5. Manipulation of the rule of law. The legal system in Hitler’s Germany was disabled, as was the very constitutional framework of the state. That has been repeated in most other genocidal states. The rule of law is twisted to serve the interest of the perpetrators.
But three signs of hope are on the horizon. First, a popular anti-genocide/anti-atrocity movement is in formation. There is a long and successful tradition of popular movements in the U.S. and elsewhere having an impact on crises in forgotten places. The anti-apartheid movement’s contribution to the transition in South Africa and the “blood diamonds” movement’s support for ending wars in West Africa show that campaigning can have an impact. A central takeaway from Samantha Power’s A Problem From Hell is that no response to genocide will arise without a constituency of conscience demanding one. In the U.S. today, a growing movement of students, faith-based groups, human rights activists, celebrities, politicians, and journalists is helping to increase political will to respond to mass atrocity events, including the conflict minerals in Congo, Joseph Kony’s abuses, and Darfur’s genocide.
The second sign of hope is the evolving progress in creating accountability for targeted mass atrocity crimes. The wheels of international justice grind slowly, but at least the ICC’s foundation has been laid. Besides prosecutions, other forms of accountability include truth commissions, sanctions, asset freezes, aid suspensions, and diplomatic isolation.
The third sign of hope is the promulgation of the principle of the international “Responsibility to Protect” civilian populations (R2P). During the dozen years or so since the R2P concept was formulated, its application has been complicated and ad hoc. But the international community has acted in some cases with aggressive diplomatic or military responses, such as in Kosovo, Ivory Coast, Libya, Congo’s Ituri region, and pre-referendum South Sudan.

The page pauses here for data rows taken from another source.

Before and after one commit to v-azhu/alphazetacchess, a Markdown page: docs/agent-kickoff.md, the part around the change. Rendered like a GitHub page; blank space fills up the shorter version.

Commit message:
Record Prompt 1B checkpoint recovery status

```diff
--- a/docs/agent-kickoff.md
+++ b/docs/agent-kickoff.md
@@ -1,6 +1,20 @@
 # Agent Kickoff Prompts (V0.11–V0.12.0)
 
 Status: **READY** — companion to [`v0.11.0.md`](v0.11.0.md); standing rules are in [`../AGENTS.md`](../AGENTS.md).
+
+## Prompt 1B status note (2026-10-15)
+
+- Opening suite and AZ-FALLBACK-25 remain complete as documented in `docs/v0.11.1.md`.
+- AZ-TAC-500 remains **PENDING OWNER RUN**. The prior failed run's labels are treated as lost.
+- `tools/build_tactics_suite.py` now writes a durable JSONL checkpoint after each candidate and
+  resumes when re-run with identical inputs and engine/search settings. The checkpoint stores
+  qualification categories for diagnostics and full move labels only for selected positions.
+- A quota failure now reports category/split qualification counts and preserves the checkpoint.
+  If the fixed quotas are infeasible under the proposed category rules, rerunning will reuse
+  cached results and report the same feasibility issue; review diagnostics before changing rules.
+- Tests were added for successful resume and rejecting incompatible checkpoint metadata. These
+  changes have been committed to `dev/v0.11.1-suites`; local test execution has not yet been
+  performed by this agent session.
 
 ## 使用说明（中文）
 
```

The continuing violence in the Congo remains the deadliest post-Holocaust conflict globally. There could be no better tribute to those who perished in Rwanda’s genocide 20 years ago than to redouble efforts to counter mass atrocities in bordering Congo. The evolving international peace and protection strategy in Congo could be a model for future crisis response. Combined with the growing human rights movement demanding political action, it is increasingly likely that the international community will “never again” stand idly by in the face of such problems from hell.